Taking its mobile strategy seriously, The Wall Street Journal is releasing a remodeled app that makes full use of Apple’s brand-new iOS 8 operating system. Along with “expanded notifications and continuous reading,” The Journal’s refreshed app is “a simplified and streamlined experience designed to take advantage of new features in Apple’s iOS 8,” Nieman Lab reports. Of note: Edward Roussel, Dow Jones’ head of products, says that about 85% of the publisher’s total app usage is on iOS devices.
News Corp. is complaining to the European Commission that it’s not taking a tough enough stance on Google. “In [a] strongly worded letter, [News Corp. CEO] Robert Thomson says ‘the shining vision of Google’s founders has been replaced by a cynical management,’” BBC News reports. “It calls Google a ‘platform for piracy’ whose power ‘increases with each passing day.’” In response, a Google spokesperson tells BBC News: “Phew! What a scorcher! Murdoch accuses Google of eating his hamster!”
Re/Code checks in on Gawker, where, according to publisher Nick Denton, business has never been better. With 280 employees generating 80 million uniques a month, it’s time for a fancy, new 60 square foot office, Denton has decided. Giving himself the grandest of missions, Denton tells Re/Code: “At stake is not just our own long-term future, but the viability of intelligent independent media in a sector dominated by hype-fueled ventures, media conglomerates and tech giants.”
During an otherwise disappointing fiscal third-quarter, Adobe this week said revenue from its digital marketing business -- including campaign management and analytics services -- rose 8% to $336.6 million. Overall, however, total revenue rose 1% to $1.01 billion, while analysts were expecting at least $1.02 billion, Reuters reports. “I think the market has come to expect perfection from this company and today was not perfect,” Edward Jones technology analyst Josh Olson told Reuters.
Courts documents unsealed this week show how the U.S. government threatened to fine Yahoo $250,000 a day for failing to provide it with private user communications, in 2008. The records “illuminate how federal officials forced American tech companies to participate in the National Security Agency’s controversial PRISM program,” The Washington Post reports. Though it believe the requests to be unconstitutional, Yahoo was one of a number of tech giant that did ultimately surrender personal user communications to the U.S. government.
It was probably only a matter of time, but Microsoft is reportedly erasing any and all uses of the Nokia brand name. That leaves “Lumia” as “the hero brand for upcoming devices,” Geeks On Gadgets reports. Based on an internal document obtained by the tech blog, “Microsoft is shying away from placing the Windows Phone logo next to their devices in promotions and advertisements, and will instead place the standard Windows logo alongside them (sans the ‘Phone’).”

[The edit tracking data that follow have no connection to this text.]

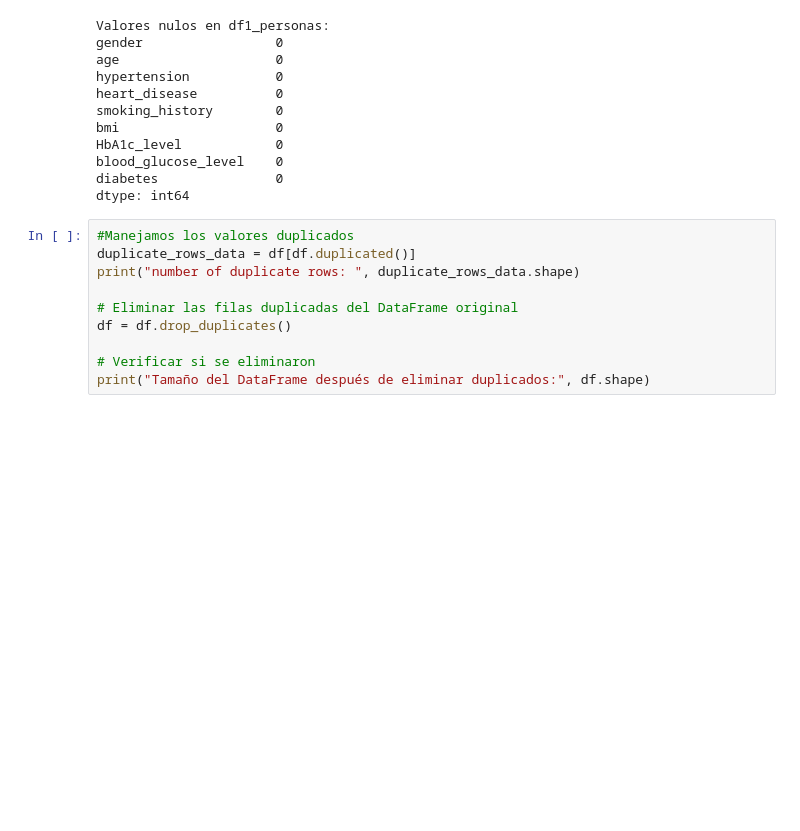
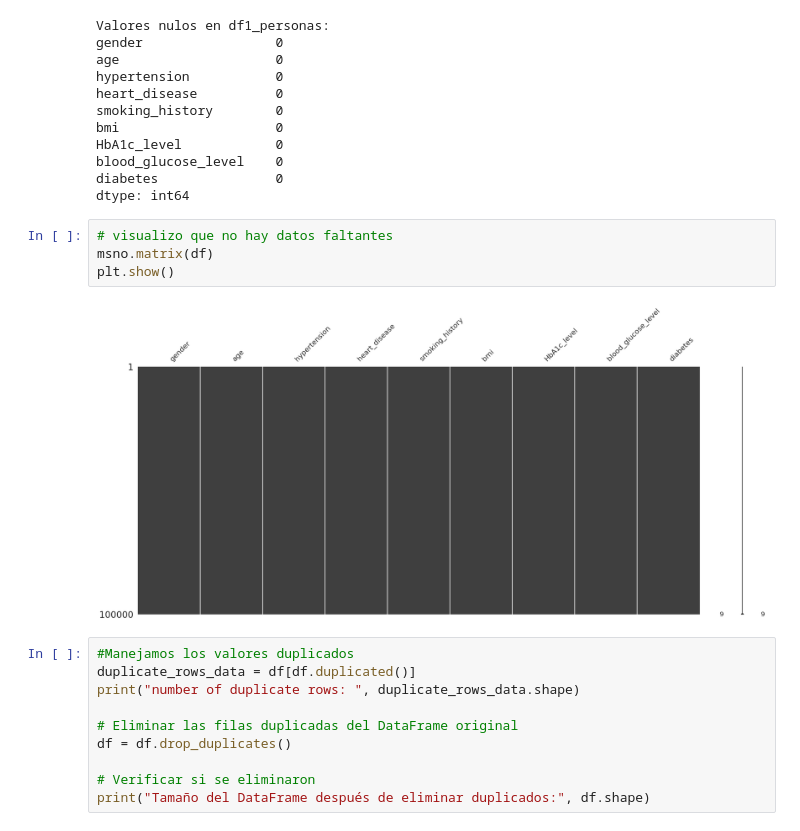
Before and after one commit to rosanahjk/testPublico, a Jupyter notebook: Desafío_Final_Python.ipynb, the cells around one changed output. Cells and saved outputs as stored; diff of their text form; blank space fills up the shorter version.

```diff
--- a/Desafío_Final_Python.ipynb
+++ b/Desafío_Final_Python.ipynb
@@ -147,6 +149,12 @@ HbA1c_level            0
 blood_glucose_level    0
 diabetes               0
 dtype: int64
+# %%
+# visualizo que no hay datos faltantes
+msno.matrix(df)
+plt.show()
+# %% [output]
+[figure, added]
 # %%
 #Manejamos los valores duplicados
 duplicate_rows_data = df[df.duplicated()]
```
Also changed, not shown: parts of 35 cells of this notebook.
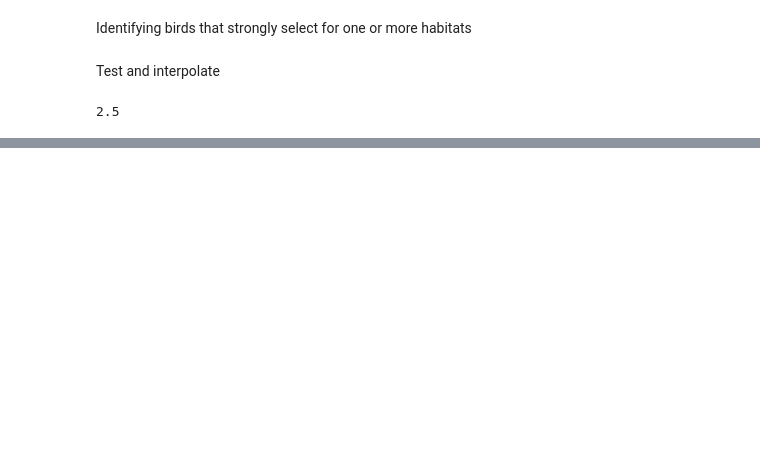
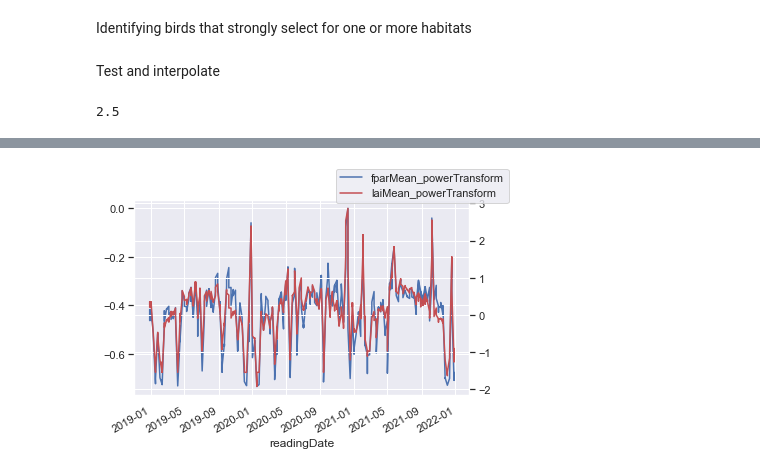
Before and after one commit to Tanag3r/trailheadDirect_birds, a Jupyter notebook: habitatSelection_analysis.ipynb, the cells around one changed output, grey strips where cells are left out. Drawn from its saved outputs; the diff is of its cells as text; code cells hidden in the pictures; blank space fills up the shorter version.

Commit message:
normalizing fpar and lai

```diff
--- a/habitatSelection_analysis.ipynb
+++ b/habitatSelection_analysis.ipynb
@@ -4,10 +4,13 @@ import sqlite3 as db
 import datetime as dt
 import numpy as np
 
+from scipy import stats
+from sklearn.metrics import r2_score,explained_variance_score
+from sklearn.cluster import KMeans
+
 import matplotlib.pyplot as plt
 import seaborn as sns
-from sklearn.metrics import r2_score,explained_variance_score
-from sklearn.cluster import KMeans
+sns.set_theme(style='darkgrid')
 # %% [markdown]
 Identifying birds that strongly select for one or more habitats
 # %%
@@ -135,3 +138,20 @@ def build_datebase(speciesCode,con = connectDB()):
 #todo seasonality test on compiled selection data
 # %% [output]
 2.5
+# %%
+#normalize and prepare fpar, lai data
+fpar_and_lai_query = """SELECT
+	fpar.Date as "readingDate",
+	fpar.Mean as "fparMean",
+	CASE WHEN lai.Mean <= 0 THEN 0.1 ELSE lai.Mean END as "laiMean",
+	fpar.locId,
+	(select habitatLabel from Hotspots where Hotspots.locId=fpar.locId) as "habitatLabel"
+from "MOD15A2H-006-Statistics.csv_MODIS_cooking" as fpar
+left join (select * from "MOD15A2H-006-Statistics.csv_MODIS_cooking" as leafArea where leafArea.Dataset = 'Lai_500m') as lai on lai.locId = fpar.locId and lai.Date = fpar.Date
+where fpar.Dataset = 'Fpar_500m'
+and readingDate not like '19%'
+and habitatLabel = 7
+order by fpar.locId desc,readingDate asc
+;"""
+fparLai = pd.read_sql(sql=fpar_and_lai_query,con=connectDB(),parse_dates='readingDate')
+fparLai.head()
@@ -137,0 +186,8 @@ def build_datebase(speciesCode,con = connectDB()):
+# %%
+ax = fparLai.plot(x='readingDate',y='fparMean_powerTransform',legend=False)
+ax2 = ax.twinx()
+fparLai.plot(x='readingDate',y='laiMean_powerTransform',ax=ax2,legend=False,color='r')
+ax.figure.legend()
+plt.show()
+# %% [output]
+[figure, added]
```
Also changed, not shown: parts of 2 cells of this notebook.
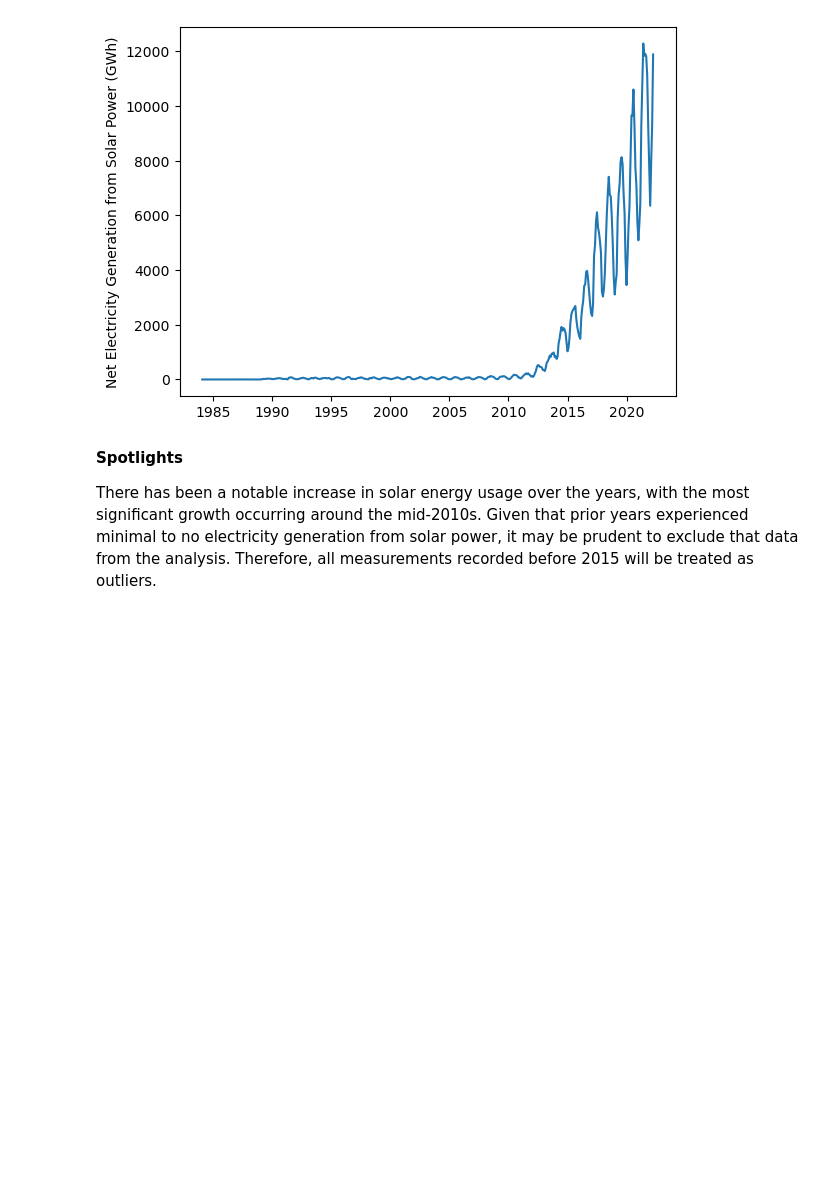
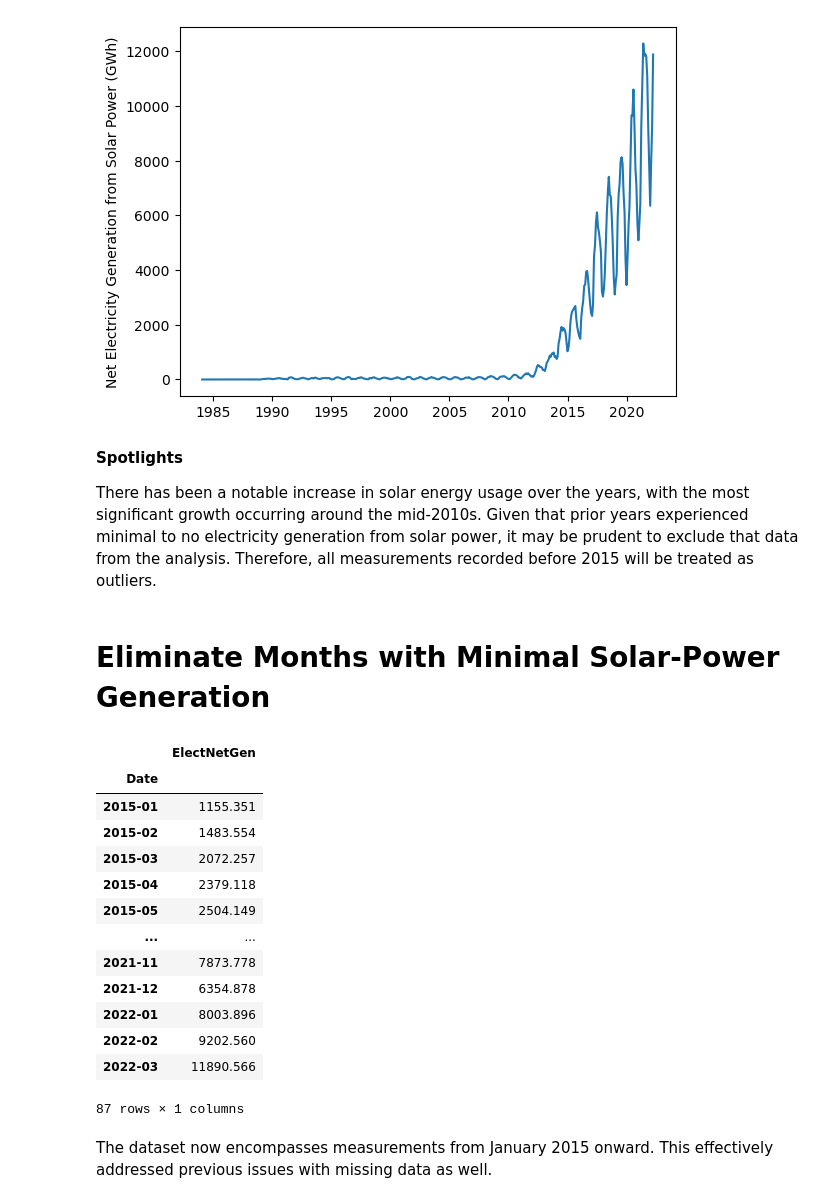
Before and after one commit to tyrantdavis/Forecasting-Solar-Power, a Jupyter notebook: SolarPower.ipynb, the cells around one changed output. Cells and saved outputs as stored; diff of their text form; code cells hidden in the pictures; blank space fills up the shorter version.

Commit message:
Remove previous months
Eliminate months prior to Jan 2015 where the production of solar-powered electricity was low.

```diff
--- a/SolarPower.ipynb
+++ b/SolarPower.ipynb
@@ -116,3 +116,26 @@ plt.ylabel("Net Electricity Generation from Solar Power (GWh)");
 **Spotlights**
 
 There has been a notable increase in solar energy usage over the years, with the most significant growth occurring around the mid-2010s. Given that prior years experienced minimal to no electricity generation from solar power, it may be prudent to exclude that data from the analysis. Therefore, all measurements recorded before 2015 will be treated as outliers.
+# %% [markdown]
+# Eliminate Months with Minimal Solar-Power Generation
+# %%
+# Remove designated outliers
+df = df.loc[df.index.year >= 2015]
+df
+# %% [output]
+|  | ElectNetGen |
+| Date |  |
+| 2015-01 | 1155.351 |
+| 2015-02 | 1483.554 |
+| 2015-03 | 2072.257 |
+| 2015-04 | 2379.118 |
+| 2015-05 | 2504.149 |
+| ... | ... |
+| 2021-11 | 7873.778 |
+| 2021-12 | 6354.878 |
+| 2022-01 | 8003.896 |
+| 2022-02 | 9202.560 |
+| 2022-03 | 11890.566 |
+87 rows × 1 columns
+# %% [markdown]
+The dataset now encompasses measurements from January 2015 onward. This effectively addressed previous issues with missing data as well.
```
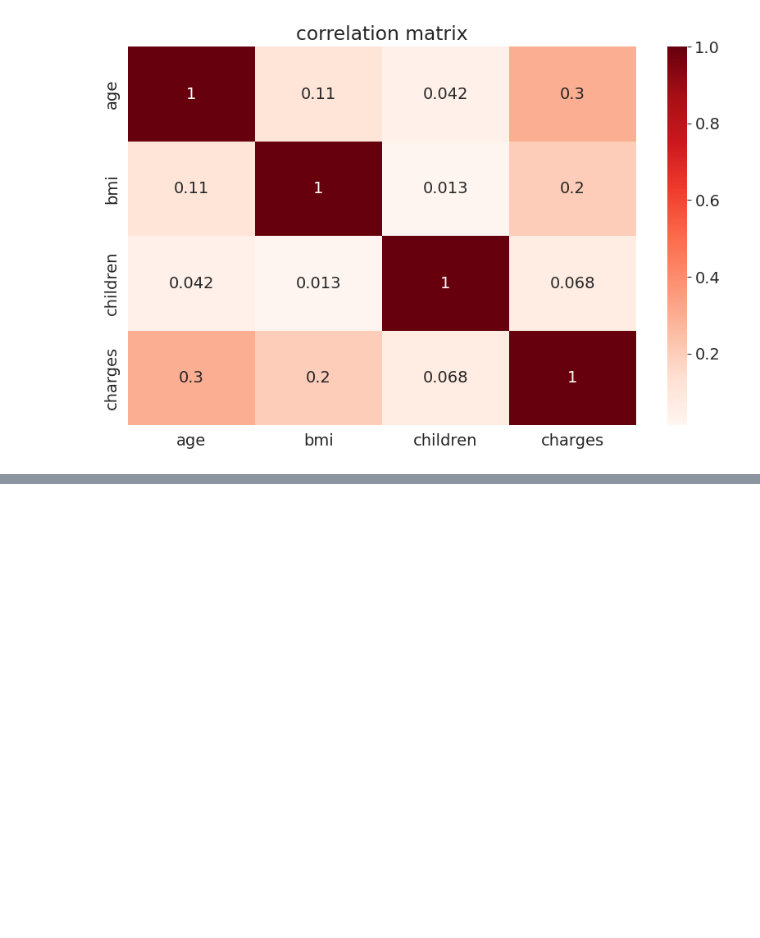
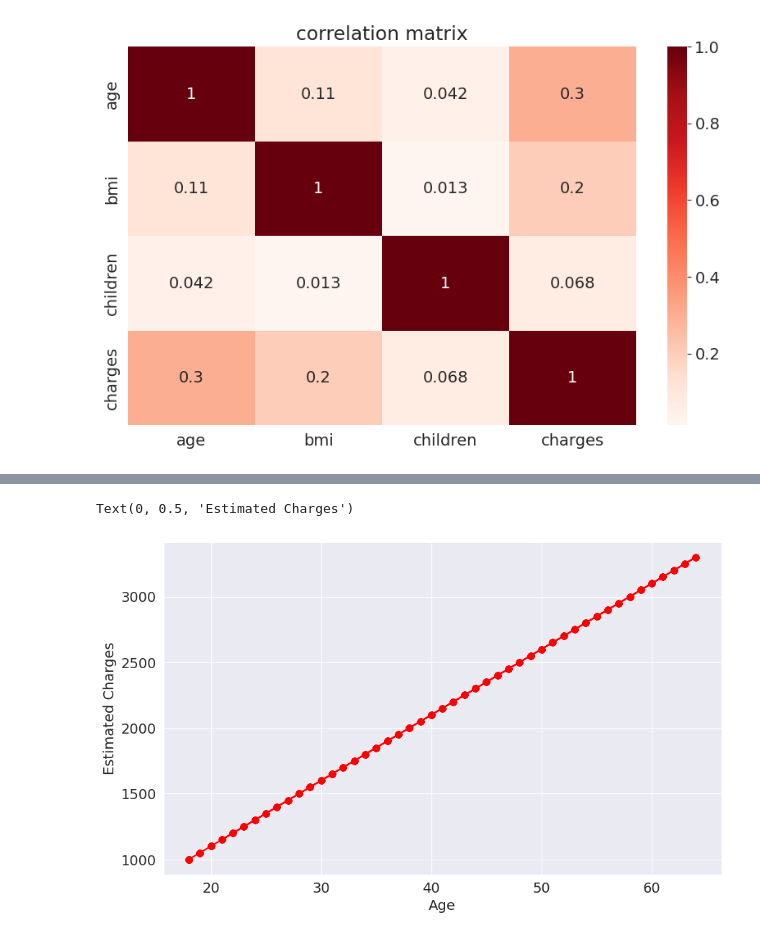
Before and after one commit to 404saugat404/sklearn, a Jupyter notebook: Linear Regression and Gradient Descent/scikitlearn1.ipynb, the cells around one changed output, grey strips where cells are left out. Cells and saved outputs as stored; diff of their text form; code cells hidden in the pictures; blank space fills up the shorter version.

```diff
--- a/Linear Regression and Gradient Descent/scikitlearn1.ipynb
+++ b/Linear Regression and Gradient Descent/scikitlearn1.ipynb
@@ -292,0 +329,16 @@ Text(0.5, 1.0, 'correlation matrix')
+# %%
+#we wil use y=mx+c form
+def estimate(age, w, b):
+  return w*age+b
+# %%
+w=50
+b=100
+ages=non_smoker_df.age
+estimate_charges=estimate(ages,w,b)
+# %%
+plt.plot(ages,estimate_charges,'r-o')
+plt.xlabel('Age');
+plt.ylabel('Estimated Charges')
+# %% [output]
+Text(0, 0.5, 'Estimated Charges')
+[figure, added]
```
Also changed, not shown: parts of 40 cells of this notebook.
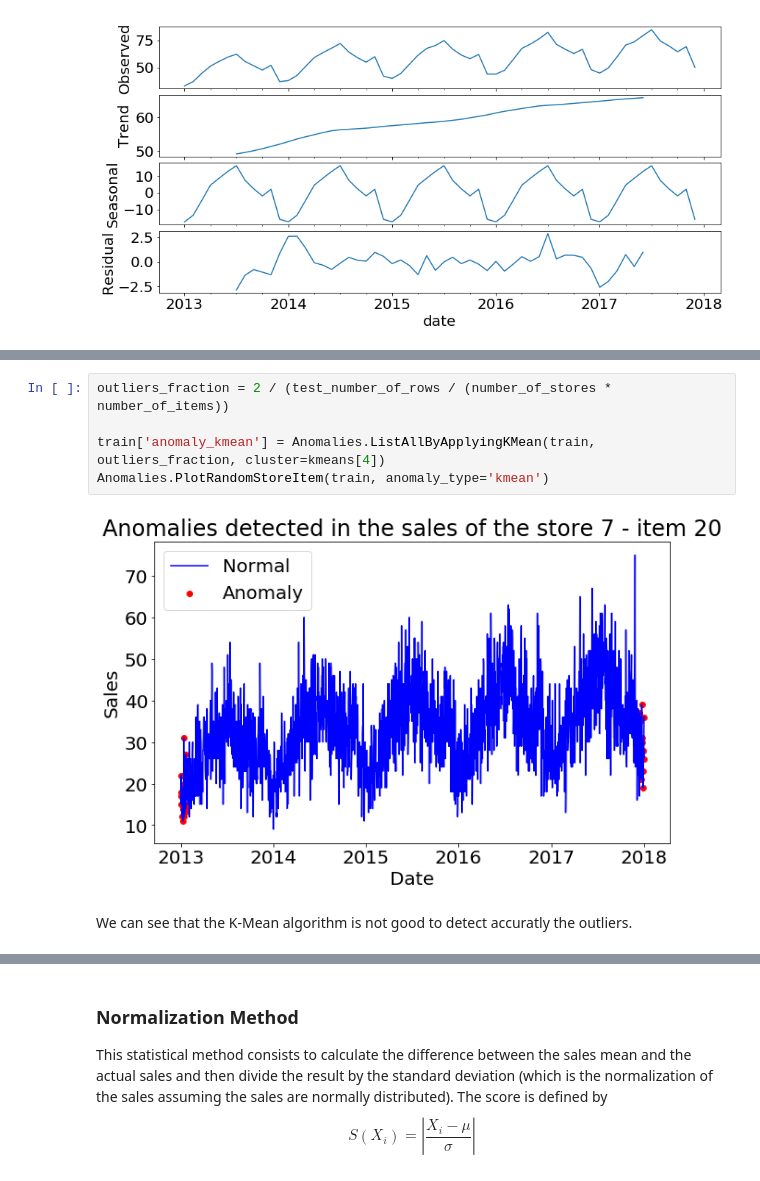
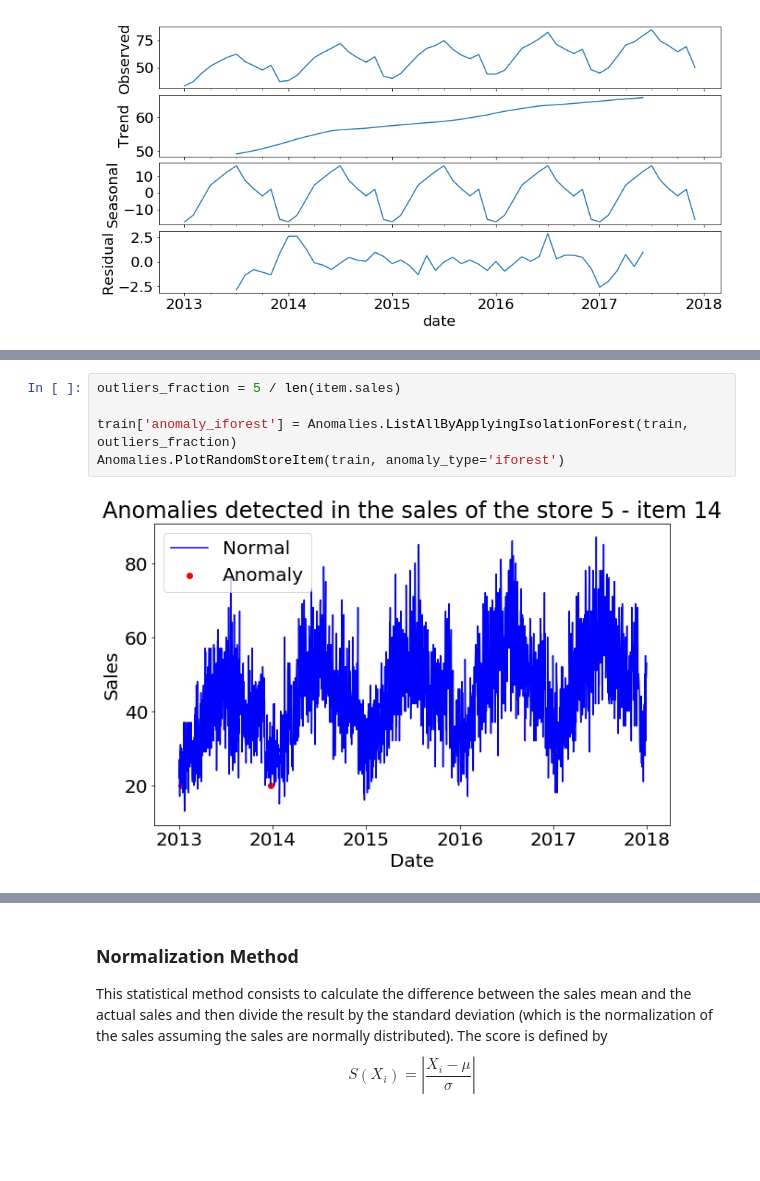
Before and after one commit to glapointe7/StoreItemDemandForecasting, a Jupyter notebook: Store Demand Analysis.ipynb, the cells around one changed output, grey strips where cells are left out. Cells and saved outputs as stored; diff of their text form; blank space fills up the shorter version.

Commit message:
Kept only the outliers detection algorithm useful for our problem.

```diff
--- a/Store Demand Analysis.ipynb
+++ b/Store Demand Analysis.ipynb
@@ -327,9 +331,7 @@ $$d(P_i, C_i) = \frac{|P_i - C_i|}{\left\lVert P_i - C_i \right\rVert}.$$
 # %%
-outliers_fraction = 2 / (test_number_of_rows / (number_of_stores * number_of_items))
+outliers_fraction = 5 / len(item.sales)
 
-train['anomaly_kmean'] = Anomalies.ListAllByApplyingKMean(train, outliers_fraction, cluster=kmeans[4])
-Anomalies.PlotRandomStoreItem(train, anomaly_type='kmean')
+train['anomaly_iforest'] = Anomalies.ListAllByApplyingIsolationForest(train, outliers_fraction)
+Anomalies.PlotRandomStoreItem(train, anomaly_type='iforest')
 # %% [output]
-[figure, old version]
+[figure, new version]
-# %% [markdown]
-We can see that the K-Mean algorithm is not good to detect accuratly the outliers.
```
Also changed, not shown: parts of 28 cells of this notebook, 1 other file.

TMZ.com, once derided by some (many?) as a sleazy gossip Web site, has officially earned the respect of The New York Times. Following a series of major scoops -- from audio of Donald Sterling’ racist remarks to video of Ray Rice’s domestic violence -- the paper of record concedes that TMZ’s “reporting is having an impact.” NYTimes then puts that impact in historical context. “Tabloids have always trafficked in gossip and scandal-mongering,” it writes. “The idea was never just to titillate, though; it was, at least in part, to hold the rich and powerful accountable.”
Google Glass is so unpopular in some circles that consumer products are emerging to block the headgear’s privacy invading powers. For less than $100, Glass-haters should soon be able to buy Cyborg Unplug -- a gadget that detects nearby devices, and kills their connections to local Wi-Fi networks, Wired reports. The contraption is also expected to deter other “potential surveillance gadgets like Google Dropcams, Wi-Fi-enabled drone copters, and certain wireless microphones,” according to Wired.
Some plucky tech companies, including Reddit, Etsy, Foursquare, and Kickstarter, are planning to protest the FCC’s net neutrality proposal. As The Verge reports, the group is going to mark next Wednesday, September 10, as a day of action, “during which they'll showcase net neutrality issues on their sites and drive visitors to contact the FCC, Congress and the White House.”
As expected, Google’s Megan Smith has been named country’s next chief technology officer. Among other attributes, “Smith … has a record of focusing on digital inclusiveness,” The Washington Post reports. “Before Google, she was the CEO of the online LGBT community PlanetOut … And she has worked to bring more women in the engineering and technology fields.” Also on Thursday, The White House named former Twitter lawyer Alexander Macgillivray as deputy U.S. CTO. Thus, “President Obama gets a pair of widely respected technology world figures, both steeped in the workings of some of Silicon Valley's biggest and highest-profile companies.”